The city’s new plan has several goals. One is to create enough lanes to ensure that most bike journeys of more than one kilometer can be carried out on segregated paths. Another is to better integrate the different bike networks across the metro area. In particular, the new lanes should improve conditions at the “gates” of Paris — the busy, multilane junctions where traffic feeds into the city from the Boulevard Périphérique beltway — making them safer and less forbiddingly fortress-like for cyclists arriving from the suburbs. Finding a place to stow your bike should also become easier. The city is promising to kit out streets with 30,000 new metal arches to chain your bike to — 1,000 of them dedicated to cargo bikes — as well as 50,000 secure, monitored spaces. Another 50,000 parking spots will be added in private spaces such as parking structures or co-housing projects.

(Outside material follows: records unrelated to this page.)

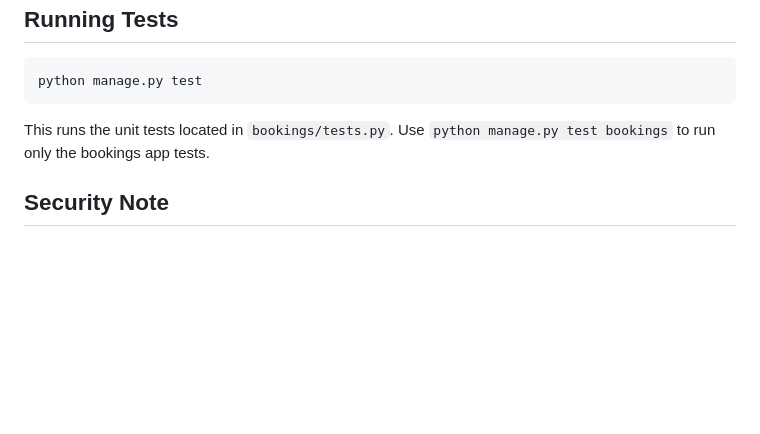
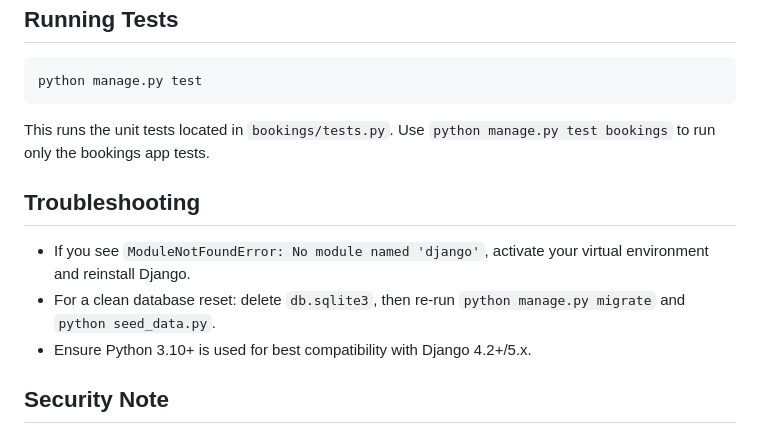
Before and after one commit to Prem-Yelwande/hotel_booking_system, a Markdown page: README.md, the part around the change. GitHub-like rendering; blank space fills up the shorter version.

Commit message:
docs: add troubleshooting section to README

```diff
--- a/README.md
+++ b/README.md
@@ -101,6 +101,12 @@ python manage.py test
 
 This runs the unit tests located in `bookings/tests.py`. Use `python manage.py test bookings` to run only the bookings app tests.
 
+## Troubleshooting
+
+- If you see `ModuleNotFoundError: No module named 'django'`, activate your virtual environment and reinstall Django.
+- For a clean database reset: delete `db.sqlite3`, then re-run `python manage.py migrate` and `python seed_data.py`.
+- Ensure Python 3.10+ is used for best compatibility with Django 4.2+/5.x.
+
 ## Security Note
 
 The test accounts above use simple passwords for local development only. Never use these credentials in production. Always change default passwords and use strong, unique credentials, preferably managed via environment variables or a secrets manager.
```
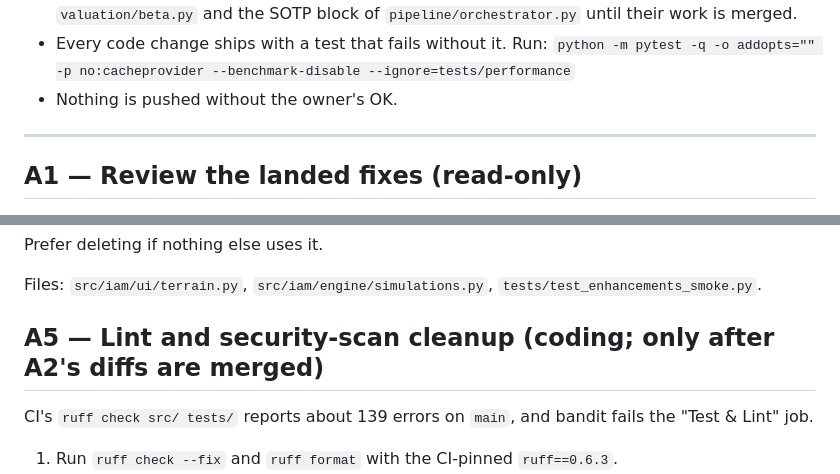
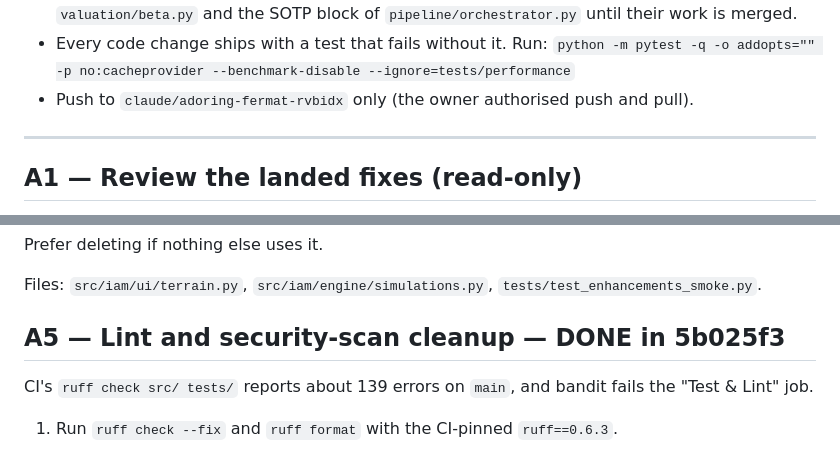
Before and after one commit to WilliamHudspeth/institutional-alpha, a Markdown page: docs/ops/agy-tasks.md, 2 parts joined by grey strips. Drawn GitHub-style.

```diff
--- a/docs/ops/agy-tasks.md
+++ b/docs/ops/agy-tasks.md
@@ -12,7 +12,7 @@ Rules for every task:
   `valuation/beta.py` and the SOTP block of `pipeline/orchestrator.py` until their work is merged.
 - Every code change ships with a test that fails without it. Run:
   `python -m pytest -q -o addopts="" -p no:cacheprovider --benchmark-disable --ignore=tests/performance`
-- Nothing is pushed without the owner's OK.
+- Push to `claude/adoring-fermat-rvbidx` only (the owner authorised push and pull).
 
 ---
 
@@ -84,7 +84,7 @@ Prefer deleting if nothing else uses it.
 
 Files: `src/iam/ui/terrain.py`, `src/iam/engine/simulations.py`, `tests/test_enhancements_smoke.py`.
 
-## A5 — Lint and security-scan cleanup (coding; only after A2's diffs are merged)
+## A5 — Lint and security-scan cleanup — DONE in 5b025f3
 
 CI's `ruff check src/ tests/` reports about 139 errors on `main`, and bandit fails the
 "Test & Lint" job.
```
Also changed, not shown: docs/ops/HANDOFF.md (added, +97 -0 lines).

For bike enthusiasts, these plans might sound like manna. But Paris’s current bike infrastructure still falls a little short of its sparkling image international internationally. Much space for bikes is still shared with cars, or separated from motor traffic solely by paint markings rather than physical barriers that offer more safety from collisions. From this perspective, the improvements could be seen less as a further improvement of excellent facilities than as a belated correction of infrastructure that has so far fallen short of its promise. What’s more, increases in bike and scooter use have been cited as a major factor in relatively poor scores for walkability due to limited sidewalk space — and the two-wheeled traffic is starting to antagonize some locals.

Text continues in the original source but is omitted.